*** Opening of TASK DATA ***

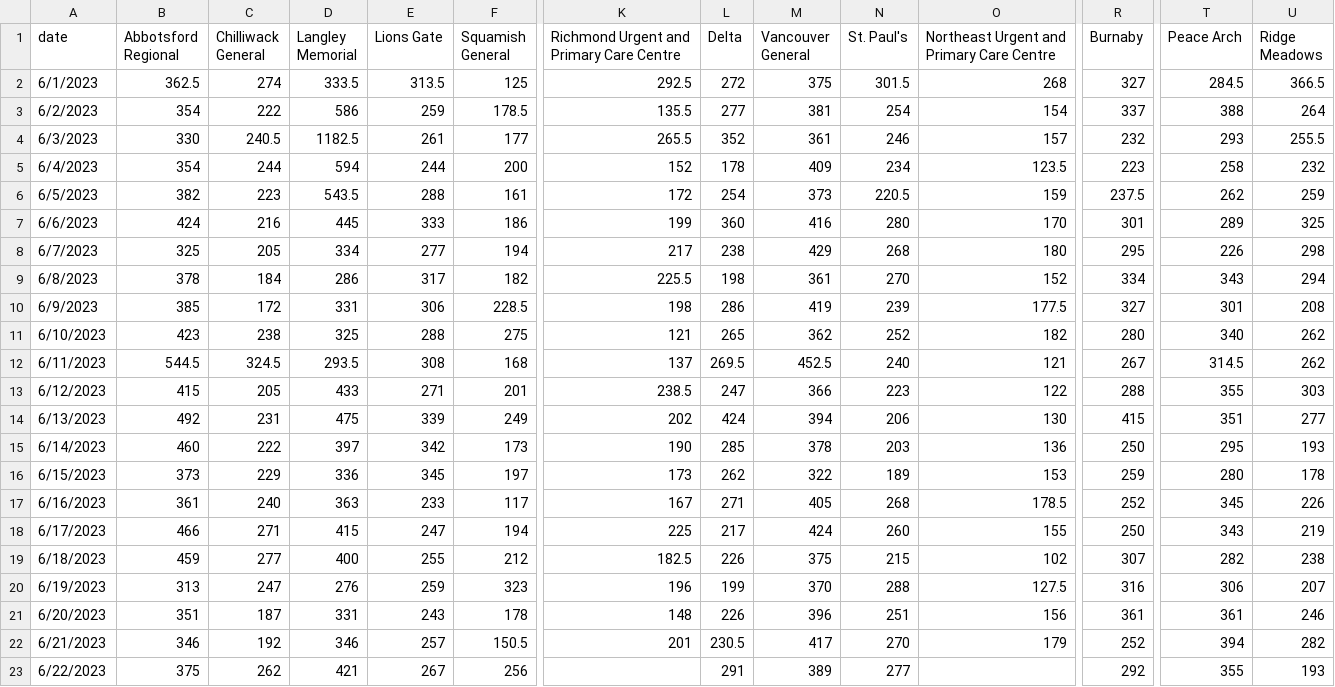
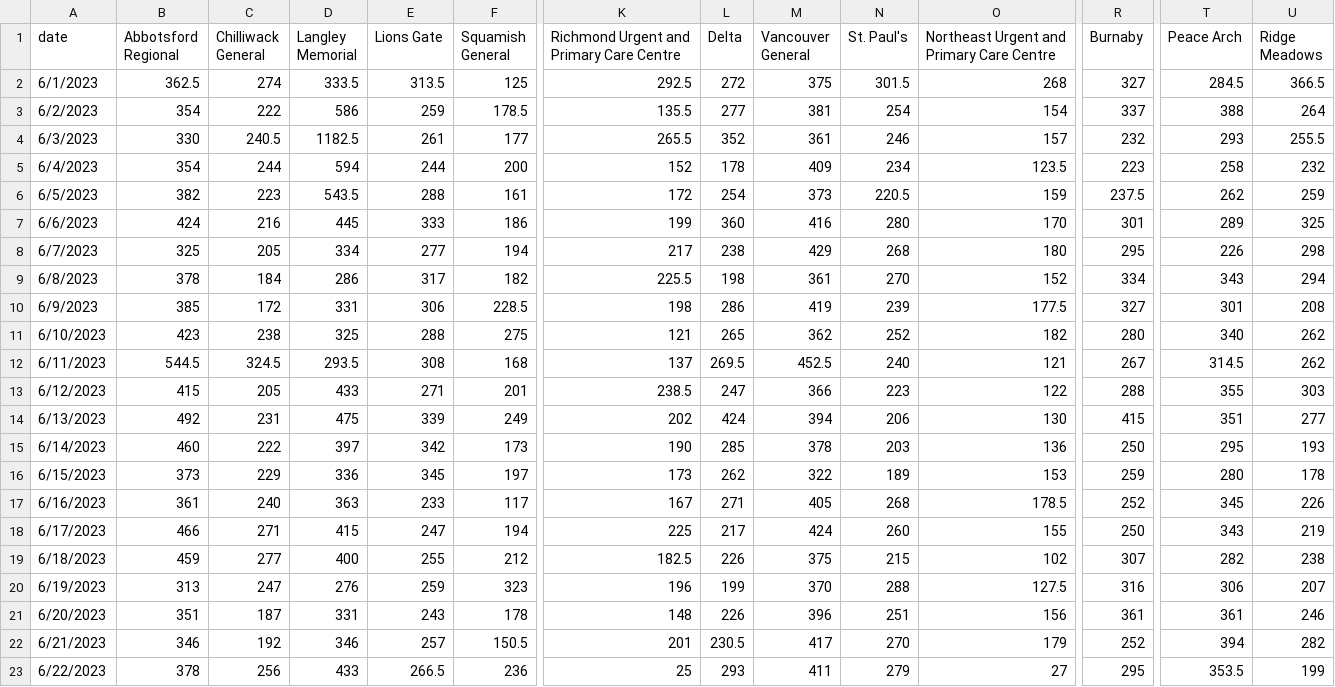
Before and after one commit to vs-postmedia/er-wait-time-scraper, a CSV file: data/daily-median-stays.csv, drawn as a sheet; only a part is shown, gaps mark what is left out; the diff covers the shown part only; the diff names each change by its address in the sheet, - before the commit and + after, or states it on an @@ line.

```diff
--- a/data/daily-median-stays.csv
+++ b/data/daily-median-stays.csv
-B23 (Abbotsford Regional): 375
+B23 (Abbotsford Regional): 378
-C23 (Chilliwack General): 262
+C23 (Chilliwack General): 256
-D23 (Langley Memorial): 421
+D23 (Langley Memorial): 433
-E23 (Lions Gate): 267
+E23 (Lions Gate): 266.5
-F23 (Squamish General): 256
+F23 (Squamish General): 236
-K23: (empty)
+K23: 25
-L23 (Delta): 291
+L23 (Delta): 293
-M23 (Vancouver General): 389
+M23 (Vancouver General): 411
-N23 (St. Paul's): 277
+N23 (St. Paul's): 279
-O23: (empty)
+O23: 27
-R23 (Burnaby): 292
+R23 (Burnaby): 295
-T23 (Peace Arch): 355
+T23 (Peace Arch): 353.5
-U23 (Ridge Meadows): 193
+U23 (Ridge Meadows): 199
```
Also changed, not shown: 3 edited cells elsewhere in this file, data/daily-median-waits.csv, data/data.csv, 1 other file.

*** Close of TASK DATA ***
*** Opening of TASK DATA ***

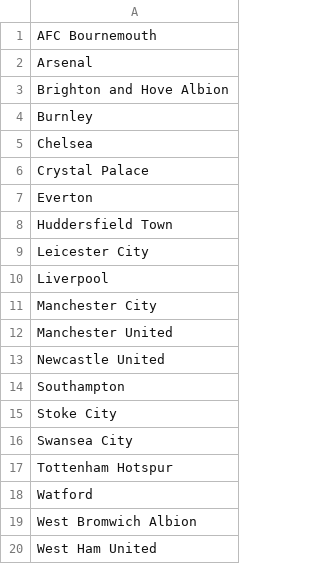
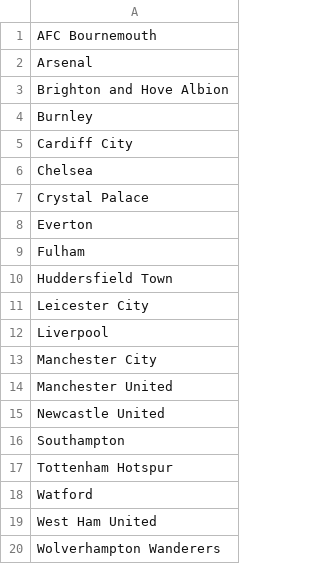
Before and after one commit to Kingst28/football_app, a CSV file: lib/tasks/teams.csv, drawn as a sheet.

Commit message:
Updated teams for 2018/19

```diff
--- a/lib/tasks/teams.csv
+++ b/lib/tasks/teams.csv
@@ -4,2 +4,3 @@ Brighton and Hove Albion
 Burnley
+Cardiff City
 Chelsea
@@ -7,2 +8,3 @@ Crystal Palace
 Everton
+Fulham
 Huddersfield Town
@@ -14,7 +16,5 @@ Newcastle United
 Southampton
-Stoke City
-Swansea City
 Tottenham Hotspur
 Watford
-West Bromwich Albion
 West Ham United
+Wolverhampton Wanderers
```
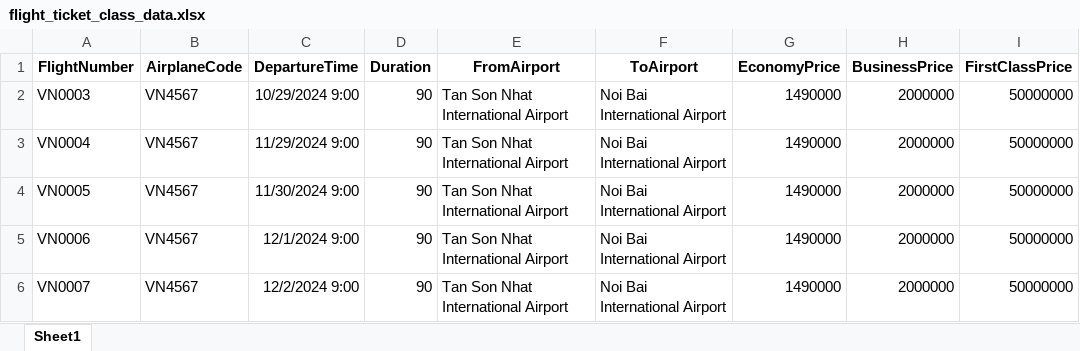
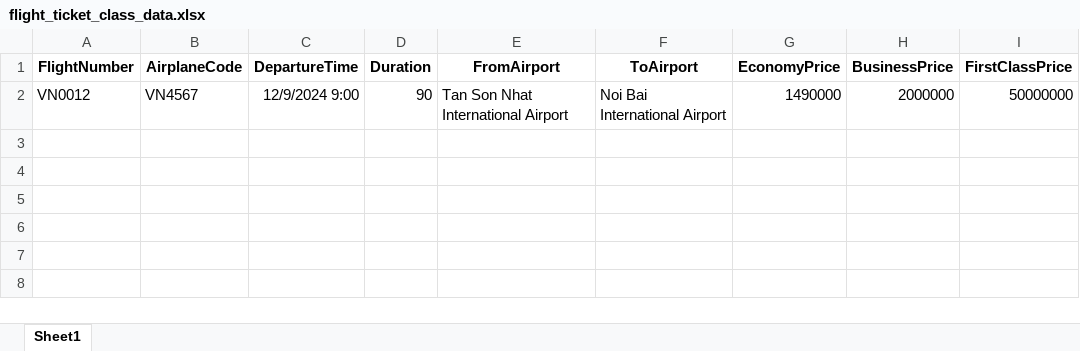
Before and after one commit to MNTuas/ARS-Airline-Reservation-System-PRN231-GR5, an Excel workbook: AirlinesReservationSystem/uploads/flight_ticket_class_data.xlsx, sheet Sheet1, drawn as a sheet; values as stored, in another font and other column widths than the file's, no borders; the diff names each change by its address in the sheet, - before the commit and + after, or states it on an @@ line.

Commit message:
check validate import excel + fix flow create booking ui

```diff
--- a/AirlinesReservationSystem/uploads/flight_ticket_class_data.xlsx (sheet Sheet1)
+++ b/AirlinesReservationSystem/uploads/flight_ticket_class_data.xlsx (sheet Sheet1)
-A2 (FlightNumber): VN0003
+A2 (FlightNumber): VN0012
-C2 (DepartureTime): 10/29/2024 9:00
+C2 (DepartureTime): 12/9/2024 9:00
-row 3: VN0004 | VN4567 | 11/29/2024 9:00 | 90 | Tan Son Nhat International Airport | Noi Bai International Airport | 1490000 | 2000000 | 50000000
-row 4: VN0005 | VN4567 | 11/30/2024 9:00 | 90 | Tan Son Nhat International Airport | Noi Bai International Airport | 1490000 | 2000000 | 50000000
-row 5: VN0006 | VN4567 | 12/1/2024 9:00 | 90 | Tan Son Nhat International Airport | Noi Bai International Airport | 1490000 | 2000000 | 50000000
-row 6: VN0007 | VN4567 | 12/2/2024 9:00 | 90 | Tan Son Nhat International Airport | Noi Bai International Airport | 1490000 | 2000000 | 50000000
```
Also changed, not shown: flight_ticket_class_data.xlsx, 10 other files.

*** Close of TASK DATA ***

● TASK ITEM
Write out exactly the lines that fall from the line with "to vs-postmedia/er-wait-time-scraper, a" to the line with "Also changed, not shown: 3" in the records above, keeping both ends.

● ANSWER TO THE EXERCISE
Before and after one commit to vs-postmedia/er-wait-time-scraper, a CSV file: data/daily-median-stays.csv, drawn as a sheet; only a part is shown, gaps mark what is left out; the diff covers the shown part only; the diff names each change by its address in the sheet, - before the commit and + after, or states it on an @@ line.

```diff
--- a/data/daily-median-stays.csv
+++ b/data/daily-median-stays.csv
-B23 (Abbotsford Regional): 375
+B23 (Abbotsford Regional): 378
-C23 (Chilliwack General): 262
+C23 (Chilliwack General): 256
-D23 (Langley Memorial): 421
+D23 (Langley Memorial): 433
-E23 (Lions Gate): 267
+E23 (Lions Gate): 266.5
-F23 (Squamish General): 256
+F23 (Squamish General): 236
-K23: (empty)
+K23: 25
-L23 (Delta): 291
+L23 (Delta): 293
-M23 (Vancouver General): 389
+M23 (Vancouver General): 411
-N23 (St. Paul's): 277
+N23 (St. Paul's): 279
-O23: (empty)
+O23: 27
-R23 (Burnaby): 292
+R23 (Burnaby): 295
-T23 (Peace Arch): 355
+T23 (Peace Arch): 353.5
-U23 (Ridge Meadows): 193
+U23 (Ridge Meadows): 199
```
Also changed, not shown: 3 edited cells elsewhere in this file, data/daily-median-waits.csv, data/data.csv, 1 other file.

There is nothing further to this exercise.